The report said that 43.1 percent of women who obtained a higher-education degree in 2019 specialized in science, math or statistics, while 18.9 percent worked in construction, manufacturing or engineering, up 0.8 and 0.5 percentage points respectively from 2018.
The report also tracked the number of female researchers in 2020, with the rate rising 1.4 percentage points from 2011 to 22.9 percent.
There were 7,787 reports of sexual assault or harassment against women in 2021, down 1,425 from 2020, while reports of minors facing sexual exploitation on the Internet rose to 1,395 from 1,239 in 2020 and 795 in 2019, the report said.

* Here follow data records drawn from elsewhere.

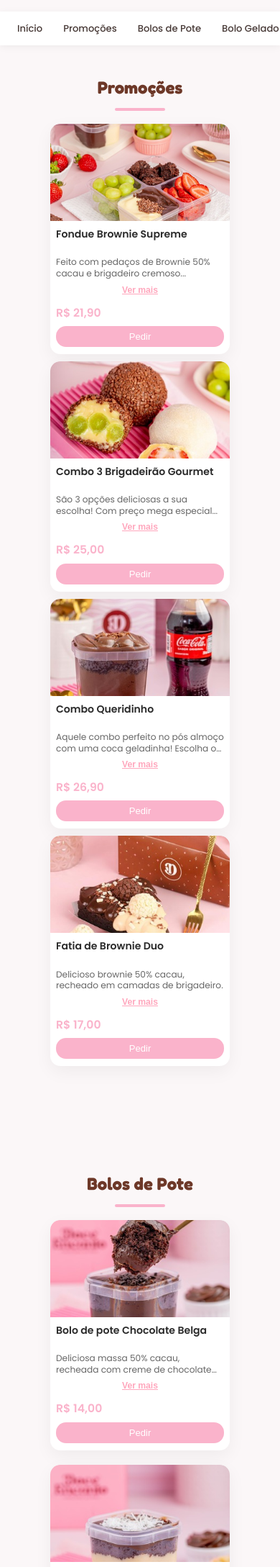
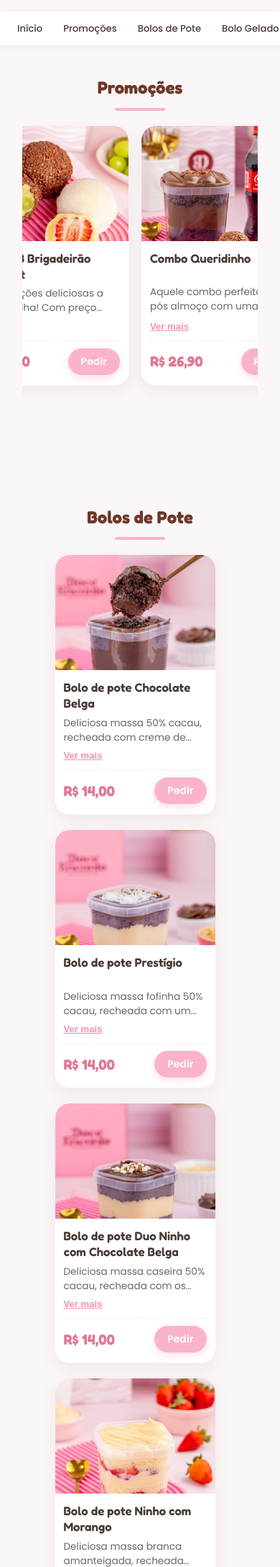
Before and after one commit to lbbarbo17-hue/Projeto-Integrador-Senac, a PHP site: page / in a window 390 px wide. Shown: the part 213-2390 px from the top of the page at 72% size. Run offline with PHP 8.4, Linux system fonts and the light colour scheme.

Commit message:
feat: cardapio horizontal com arrastar pro lado por categoria no celular

```diff
--- a/style.css
+++ b/style.css
@@ -344,13 +344,6 @@ body {
 
 @media (max-width: 600px) {
     .brand-title { font-size: 2.2rem; }
-    .products-grid {
-        grid-template-columns: repeat(auto-fill, minmax(160px, 1fr));
-        gap: 15px;
-    }
-    .product-image-container { height: 150px; }
-    .product-name { font-size: 1rem; min-height: 2.4rem; }
-    .product-price { font-size: 1.05rem; }
 }
 /* ==========================================
    CARRINHO DE COMPRAS - CORREÇÃO DE VISIBILIDADE
@@ -3037,101 +3030,195 @@ html, body {
     }
 }
 
-/* --- 3. CATÁLOGO / GRADE DE PRODUTOS MOBILE --- */
-@media (max-width: 850px) {
+/* --- 3. CATÁLOGO MOBILE: ARRASTAR PRO LADO EM CADA CATEGORIA --- */
+@media (max-width: 768px) {
     .menu-container {
         margin: 20px auto !important;
-        padding: 0 14px !important;
+        padding: 0 16px !important;
+        overflow: hidden !important;
     }
 
     .menu-section {
-        margin-bottom: 35px !important;
+        margin-bottom: 36px !important;
+        position: relative !important;
     }
 
     .section-title {
         font-size: 1.5rem !important;
-        margin-bottom: 18px !important;
-    }
-}
-
-@media (max-width: 600px) {
+        margin-bottom: 14px !important;
+        position: relative !important;
+        display: flex !important;
+        align-items: center !important;
+        justify-content: space-between !important;
+    }
+
+    /* CARROSSEL / ARRASTAR PRO LADO EM CADA CATEGORIA (SOMENTE NO CELULAR) */
     .products-grid {
-        grid-template-columns: repeat(2, 1fr) !important;
-        gap: 10px !important;
-    }
-
+        display: flex !important;
+        flex-direction: row !important;
+        flex-wrap: nowrap !important;
+        overflow-x: auto !important;
+        overflow-y: hidden !important;
+        scroll-snap-type: x mandatory !important;
+        -webkit-overflow-scrolling: touch !important;
+        gap: 16px !important;
+        margin-left: -16px !important;
+        margin-right: -16px !important;
+        padding: 6px 30px 18px 16px !important;
+        scrollbar-width: thin !important;
+        scrollbar-color: #f48fb1 transparent !important;
+    }
+
+    .products-grid::-webkit-scrollbar {
+        height: 5px !important;
+    }
+
+    .products-grid::-webkit-scrollbar-track {
+        background: transparent !important;
+    }
+
+    .products-grid::-webkit-scrollbar-thumb {
+        background-color: rgba(244, 143, 177, 0.55) !important;
+        border-radius: 10px !important;
+    }
+
+    /* CARD MAIOR E BEM LEGÍVEL AO ARRASTAR PRO LADO */
     .product-card {
-        border-radius: 14px !important;
+        flex: 0 0 245px !important;
+        width: 245px !important;
+        min-width: 245px !important;
+        max-width: 245px !important;
+        scroll-snap-align: start !important;
+        scroll-margin-left: 16px !important;
+        background-color: #ffffff !important;
+        border-radius: 20px !important;
+        overflow: hidden !important;
+        box-shadow: 0 8px 24px rgba(109, 56, 40, 0.08) !important;
+        display: flex !important;
+        flex-direction: column !important;
+        justify-content: space-between !important;
+        transition: transform 0.2s ease !important;
+        border: 1px solid rgba(244, 143, 177, 0.15) !important;
     }
 
     .product-image-container {
-        height: 135px !important;
+        width: 100% !important;
+        height: 175px !important;
+        background-color: #fff8fa !important;
+        overflow: hidden !important;
+        border-top-left-radius: 20px !important;
+        border-top-right-radius: 20px !important;
+    }
+
+    .product-image {
+        width: 100% !important;
+        height: 100% !important;
+        object-fit: cover !important;
     }
 
     .product-info {
-        padding: 10px 8px !important;
+        padding: 16px 14px !important;
+        display: flex !important;
+        flex-direction: column !important;
+        flex-grow: 1 !important;
+        justify-content: space-between !important;
     }
 
     .product-name {
-        font-size: 0.88rem !important;
-        line-height: 1.25 !important;
-        min-height: 2.2rem !important;
-        margin-bottom: 4px !important;
-    }
-
-    .product-description {
-        font-size: 0.76rem !important;
+        font-family: 'Fredoka', sans-serif !important;
+        font-size: 1.12rem !important;
+        color: #473936 !important;
+        font-weight: 600 !important;
         line-height: 1.3 !important;
         margin-bottom: 6px !important;
+        min-height: 2.8rem !important;
         display: -webkit-box !important;
         -webkit-line-clamp: 2 !important;
         -webkit-box-orient: vertical !important;
         overflow: hidden !important;
     }
 
+    .product-description {
+        font-size: 0.85rem !important;
+        color: #666666 !important;
+        line-height: 1.45 !important;
+        margin-bottom: 8px !important;
+        display: -webkit-box !important;
+        -webkit-line-clamp: 2 !important;
+        -webkit-box-orient: vertical !important;
+        overflow: hidden !important;
+    }
+
     .btn-ver-mais {
-        font-size: 0.76rem !important;
-        padding: 2px 0 !important;
-        margin-bottom: 6px !important;
+        font-size: 0.82rem !important;
+        color: #f48fb1 !important;
+        text-decoration: underline !important;
+        font-weight: 600 !important;
+        margin-bottom: 12px !important;
+        padding: 0 !important;
+        background: none !important;
+        border: none !important;
+        cursor: pointer !important;
+        text-align: left !important;
     }
 
     .product-footer {
-        flex-direction: column !important;
-        align-items: flex-start !important;
-        gap: 6px !important;
-        margin-top: 4px !important;
+        display: flex !important;
+        flex-direction: row !important;
+        justify-content: space-between !important;
+        align-items: center !important;
+        margin-top: auto !important;
+        padding-top: 10px !important;
+        border-top: 1px dashed #fce4ec !important;
     }
 
     .product-price {
-        font-size: 0.98rem !important;
+        font-family: 'Fredoka', sans-serif !important;
+        font-size: 1.25rem !important;
+        font-weight: 700 !important;
+        color: #e07a93 !important;
     }
 
     .btn-order {
-        width: 100% !important;
-        text-align: center !important;
-        padding: 7px 10px !important;
-        font-size: 0.82rem !important;
-        border-radius: 14px !important;
-    }
-}
-
-@media (max-width: 360px) {
-    .products-grid {
-        grid-template-columns: 1fr !important;
-        gap: 14px !important;
+        background-color: #fab3cb !important;
+        color: #ffffff !important;
+        border: none !important;
+        padding: 8px 18px !important;
+        border-radius: 20px !important;
+        font-family: 'Poppins', sans-serif !important;
+        font-size: 0.88rem !important;
+        font-weight: 600 !important;
+        cursor: pointer !important;
+        box-shadow: 0 4px 12px rgba(250, 179, 203, 0.4) !important;
+        transition: background-color 0.2s, transform 0.2s !important;
+        width: auto !important;
+    }
+
+    .btn-order:active {
+        transform: scale(0.96) !important;
+        background-color: #d81b60 !important;
+    }
+}
+
+@media (max-width: 480px) {
+    .product-card {
+        flex: 0 0 225px !important;
+        width: 225px !important;
+        min-width: 225px !important;
+        max-width: 225px !important;
     }
 
     .product-image-container {
-        height: 170px !important;
-    }
-
-    .product-footer {
-        flex-direction: row !important;
-        align-items: center !important;
-    }
-
-    .btn-order {
-        width: auto !important;
+        height: 160px !important;
+    }
+
+    .product-name {
+        font-size: 1.05rem !important;
+        min-height: 2.6rem !important;
+    }
+
+    .product-info {
+        padding: 14px 12px !important;
     }
 }
 
```
Also changed, not shown: inicio.css (+43 -9 lines).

Using the same metrics as the UN Development Programme’s Gender Inequality Index, which measures gender inequality based on reproductive health, empowerment and the labor market — but does not include Taiwan — the nation’s score would have been 0.036, which would have placed it first in Asia and seventh among 170 countries ranked in terms of efforts to eliminate gender inequality, the Cabinet said.

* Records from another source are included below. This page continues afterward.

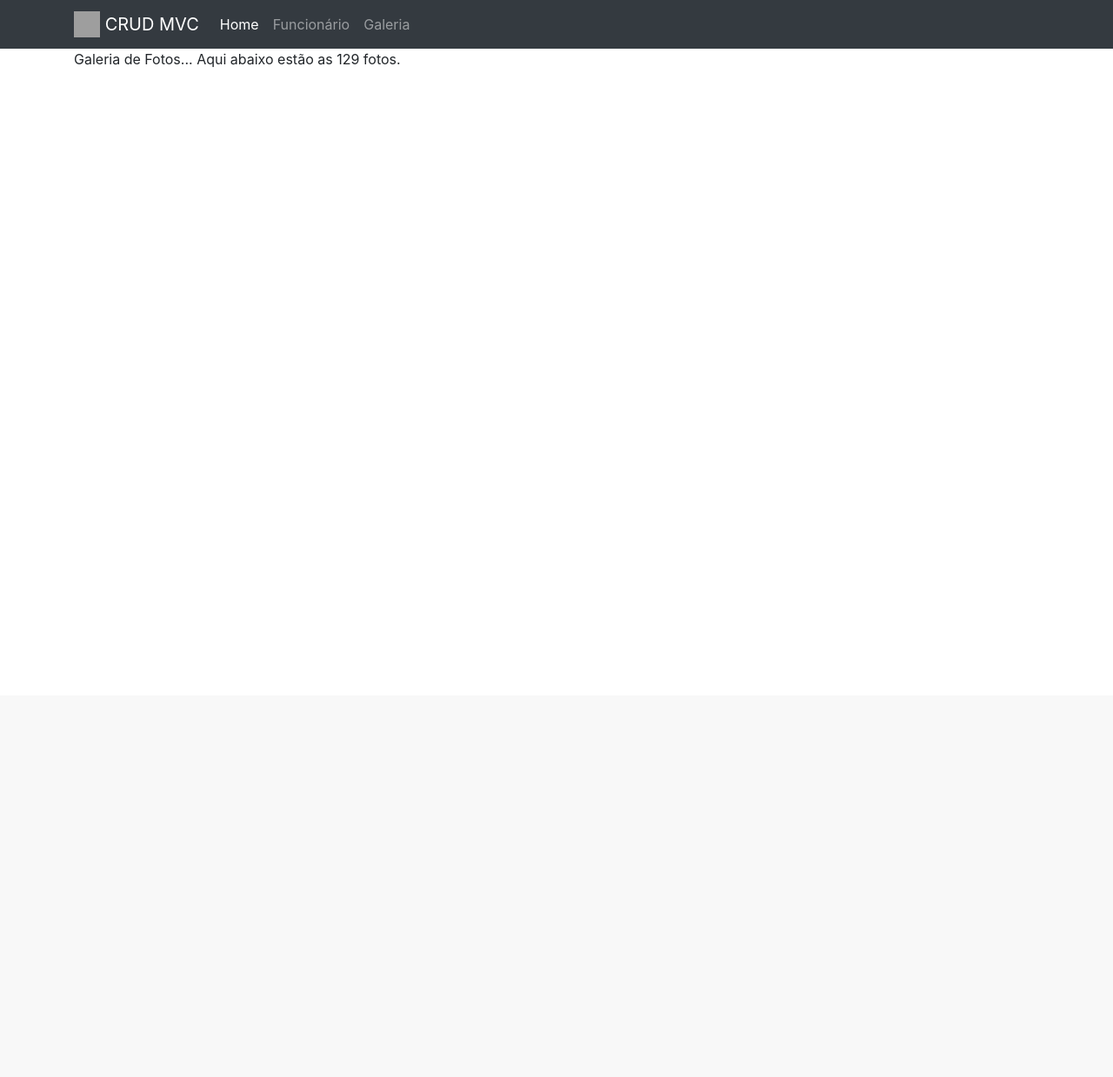
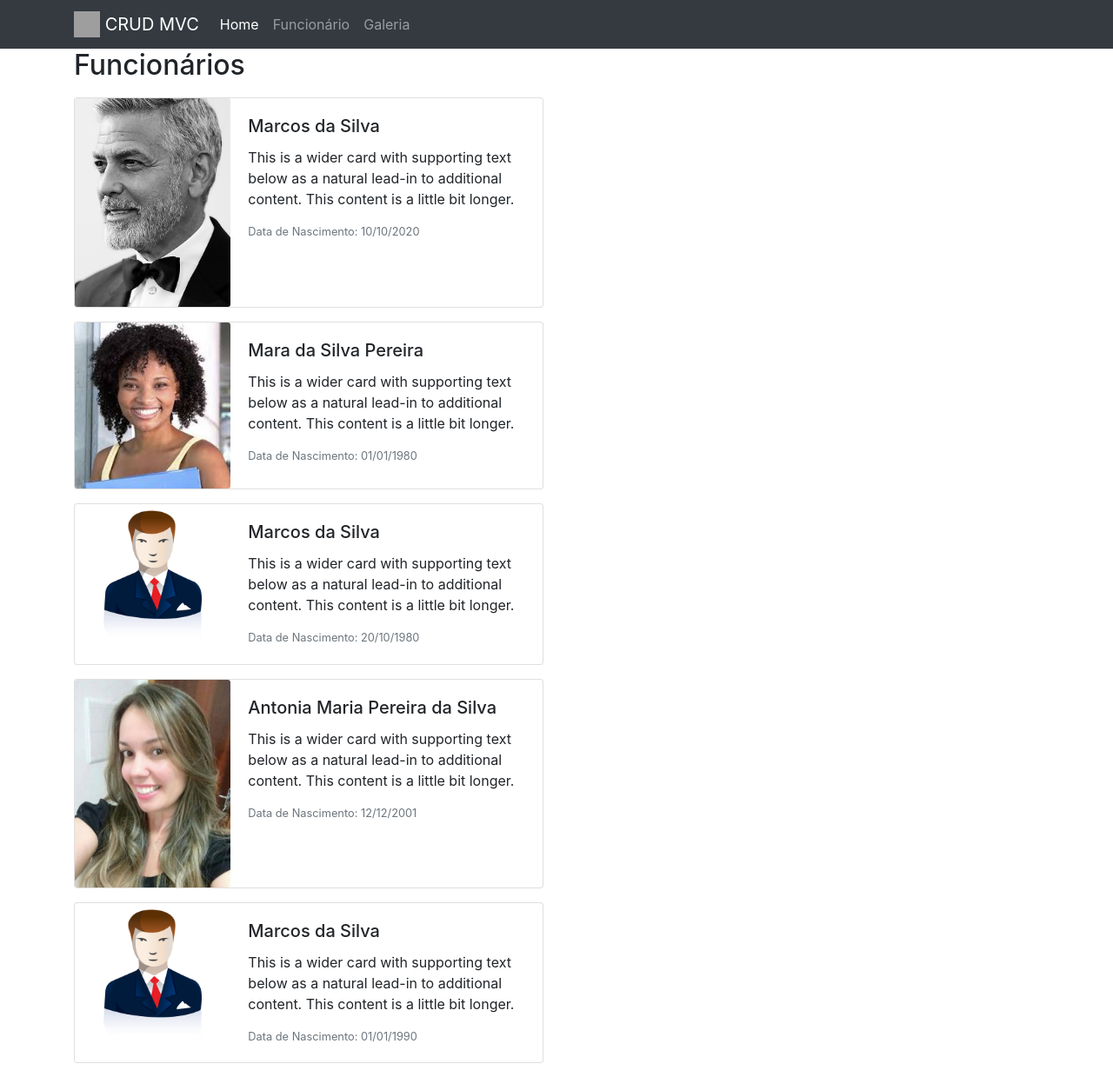
Before and after one commit to a124fr/crud_mvc, a PHP site: page /crud_mvc/galeria in a window 1280 px wide. Shown: the whole page at 87% size. Before the commit the page ends 77 px from the top, so only its background shows below. Run offline with PHP 8.4, Linux system fonts and the light colour scheme; data comes from the database, SQL or seed files in the repository; grey boxes are pictures that could not be loaded.

Commit message:
lista de funcionários para página de galeria

```diff
--- a/controllers/GaleriaController.php
+++ b/controllers/GaleriaController.php
@@ -4,10 +4,18 @@ class GaleriaController extends Controller
 {
 	public function index()
 	{
-		$dados = array(
-			'qt' => 129
-		);
+		$array = [
+			'lista_funcs' => []
+		];
 
-		$this->loadTemplate('galeria', $dados);
+		$funcionario = new Funcionario();
+		$array['lista_funcs'] = $funcionario->listarTodos();
+
+		for($i = 0; $i < count($array['lista_funcs']); $i++) {
+            $dat_nasc = $array['lista_funcs'][$i]['data_nascimento'];
+            $array['lista_funcs'][$i]['data_nascimento'] = DataHelpers::converterDataParaTela($dat_nasc);
+        }
+
+		$this->loadTemplate('galeria', $array);
 	}
 }
--- a/views/galeria.php
+++ b/views/galeria.php
@@ -1,3 +1,25 @@
-Galeria de Fotos...
-
-Aqui abaixo estão as <?php echo $qt; ?> fotos.
+<div class="row">
+    <div class="col-12">
+        <h2>Funcionários</h2>
+    </div>
+</div>
+<div class="row" style="margin-top:10px;">
+    <div class="col-12">
+    <?php foreach($lista_funcs as $func):?>
+        <div class="card mb-3" style="max-width: 540px;">
+            <div class="row no-gutters">
+                <div class="col-md-4">
+                    <img src="<?=BASE_URL.'assets/images/funcionarios/'.$func['foto'];?>" class="card-img" width="300" alt="" />
+                </div>
+                <div class="col-md-8">
+                <div class="card-body">
+                    <h5 class="card-title"><?=$func['nome_completo'];?></h5>
+                    <p class="card-text">This is a wider card with supporting text below as a natural lead-in to additional content. This content is a little bit longer.</p>
+                    <p class="card-text"><small class="text-muted">Data de Nascimento: <?=$func['data_nascimento'];?></small></p>
+                </div>
+                </div>
+            </div>
+        </div>
+    <?php endforeach;?>
+    </div>
+</div>
```
Also changed, not shown: controllers/HomeController.php (+1 -9 lines), models/Usuarios.php (deleted, +0 -14 lines).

A recently discovered supernova is the brightest and closest to Earth identified in the past decade, and can be observed with basic equipment, the Taipei Astronomical Museum said on Wednesday. The supernova has an absolute magnitude of 14.9 in luminosity and is in the Pinwheel Galaxy (M101) about 21 million light-years from Earth. It was discovered early on May 20 by Japanese amateur astronomer Koichi Itagaki, who immediately reported the finding to the International Astronomical Union, the museum said. The supernova was designated SN 2023ixf following the astronomical naming conventions for supernovas, it added. The museum said that it observed
Tropical storm Guchol is moving in a northeasterly direction off the east coast of the Philippines and will not hit Taiwan, but will impact local weather starting on Friday, the Central Weather Bureau said Thursday. The storm would bring a low-pressure system northward toward the vicinity of Taiwan, forecaster Chao Hung (趙竑) said. Northern Taiwan will see intermittent rain showers in the morning, and thunderstorms in the afternoon on Friday, he said, adding that rain would be heavier on the east coast and in the central-southern mountainous areas. Rainfall would continue into Saturday, and would spread throughout Taiwan proper, he
Exiled Chinese democracy advocate Wang Dan (王丹) yesterday denied an accusation by former Taiwanese political worker Lee Yuan-chun (李援軍) that Wang had sexually harassed him in a hotel room in New York nine years ago. There was a huge gap between Lee’s accusation and his own understanding and memory, Wang wrote on Facebook, adding it was hard for him to respond further regarding a “unilateral description” made by someone else. Wang made the remarks after his initial response on Facebook was met with criticism, with people saying he did not directly address the allegation. Lee on Friday wrote on Facebook that he
A man was arrested in Hsinchu on Saturday on suspicion of filming women in the women’s washroom of a shopping mall in the city, local Chinese-language media reported on Thursday. The man was arrested at around noon on Saturday when a woman using a stall in the mall’s washroom noticed a cellphone being held above her from the neighboring stall, reports said. The woman ran out of the washroom and yelled to her husband to help her, after which the suspect – who was dressed as a woman – attempted to flee, but was subdued by other men until police